This tale of growing up is interspersed with lovely illustrations that at first make you mistakenly think that this is a children’s book. Its audience is squarely adult with the tale of growing up in a village in Germany one that has its lighter moments but also has a darker side.
What you find as a reader going through the collection of anecdotes that are linked with the background presence of Mr Sommer is that you find yourself nodding with not necessarily the same exact memories but certainly the same feelings of inadequacy that the young author feels as he tried to deal with girls, bitter old piano teachers and the demands of his TV loathing parents.
The main focus of the story is the elusive and mysterious Mr Sommer who spends his time strolling round the countryside walking constantly inviting both childish ridicule as well as adult suspicion about what is his driving force. Is he claustrophobic or is he running away from a dull marriage? You don’t find out for a long time that he is running away from death in perhaps the only way he knows how a very literal escape.

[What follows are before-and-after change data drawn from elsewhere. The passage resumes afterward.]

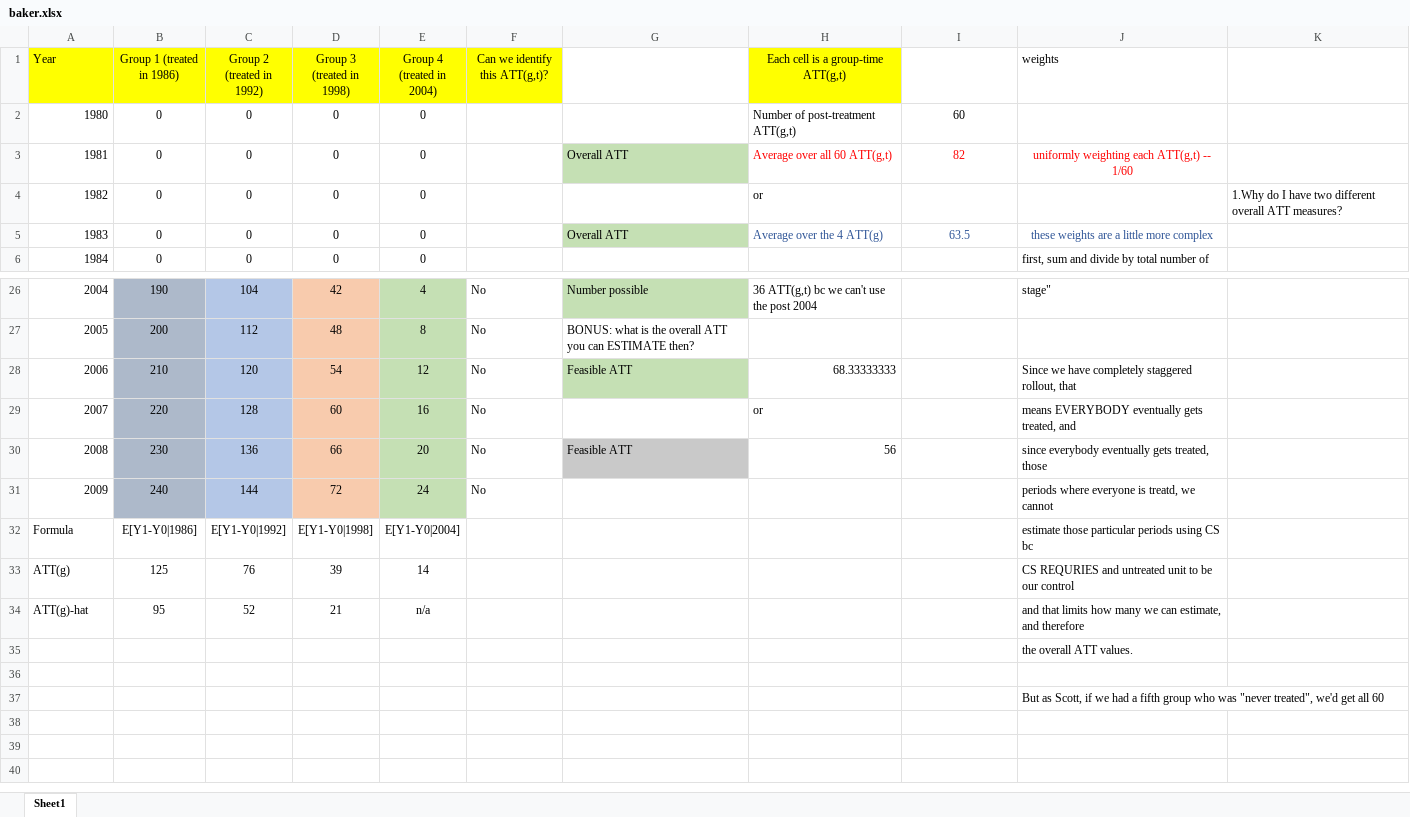
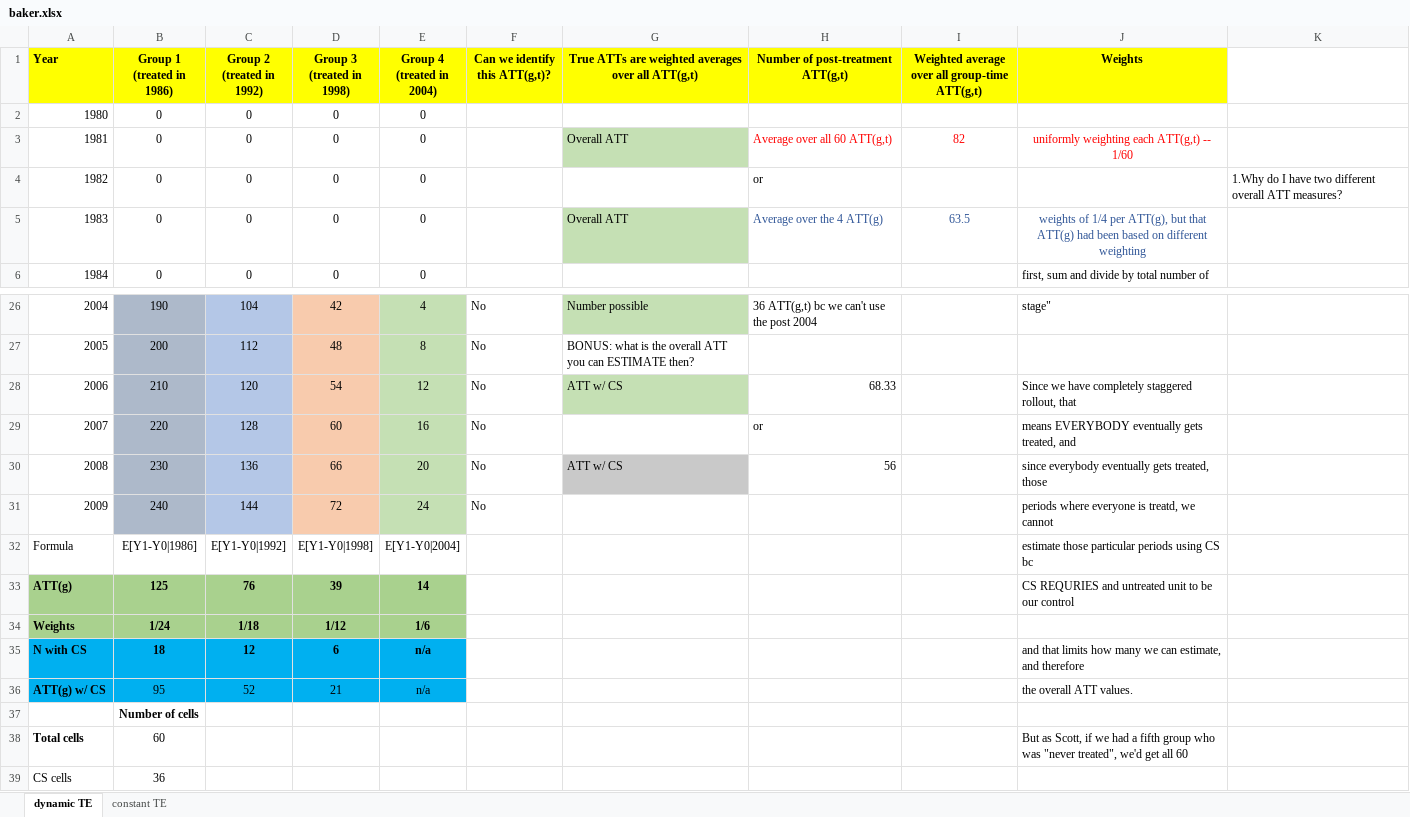
Before and after one commit to scunning1975/UT-Causal-Inference, an Excel workbook: Exercises/baker.xlsx, sheet dynamic TE, drawn as a sheet; only a part is shown, gaps mark what is left out; values as stored, in another font and other column widths than the file's, no borders; removed rows and columns are numbered as before the commit, all else as after; the diff names each change by its address in the sheet, - before the commit and + after, or states it on an @@ line.

```diff
--- a/Exercises/baker.xlsx (sheet dynamic TE)
+++ b/Exercises/baker.xlsx (sheet dynamic TE)
-sheet tab: Sheet1
+sheet tab: dynamic TE
+sheet tab: constant TE
-A1:F1 bold: off
+A1:F1 bold: on
-G1: (empty)
+G1: True ATTs are weighted averages over all ATT(g,t)
-G1 fill: none
+G1 fill: #FFFF00
-H1: Each cell is a group-time ATT(g,t)
+H1: Number of post-treatment ATT(g,t)
-H1 bold: off
+H1 bold: on
-I1: (empty)
+I1: Weighted average over all group-time ATT(g,t)
-I1:J1 fill: none
+I1:J1 fill: #FFFF00
-J1: weights
+J1: Weights
@@ J1 bold: off → on, alignment: left → center @@
-H2: Number of post-treatment ATT(g,t)
+H2: (empty)
-I2: 60
+I2: (empty)
-J5 (Weights): these weights are a little more complex
+J5 (Weights): weights of 1/4 per ATT(g), but that ATT(g) had been based on different weighting
-G28: Feasible ATT
+G28: ATT w/ CS
-H28: 68.33333333
+H28: 68.33
-G30: Feasible ATT
+G30: ATT w/ CS
@@ A33:E33 bold: off → on, fill: none → #A9D18E @@
+row 34: Weights | 1/24 | 1/18 | 1/12 | 1/6
+row 35: N with CS | 18 | 12 | 6 | n/a |  |  |  |  | and that limits how many we can estimate, and therefore
@@ column A (Year) renumbered between rows 36 and 38 @@
-A36 bold: off
+A36 bold: on
-A36:E36 fill: none
+A36:E36 fill: #00B0F0
-J36 (Weights): and that limits how many we can estimate, and therefore
+J36 (Weights): the overall ATT values.
-row 35:  |  |  |  |  |  |  |  |  | the overall ATT values.
-B37 (Group 1 (treated in 1986)): (empty)
+B37 (Group 1 (treated in 1986)): Number of cells
-B38 (Group 1 (treated in 1986)): (empty)
+B38 (Group 1 (treated in 1986)): 60
+row 39: CS cells | 36
```
Also changed, not shown: formulas that keep their value, 4 other files.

Although there are a few anecdotes here with the family, bicycle and piano teacher being unwrapped next to the Sommer overarching story it is the sense of change as the main character grows up that unites them all. He is writing about a period when television is just emerging, cars are starting to crop up on the roads and the isolation of the little villages is coming to an end. In many senses Sommer is a character that is stuck in the past opting to walk and refusing the chance to get a lift in a car and spurning possessions.
The ending is a very sharp reminder that some events can shape a life forever and some of the moments of extreme tragedy we witness as children can imprint on our minds and stay there influencing thoughts about the world.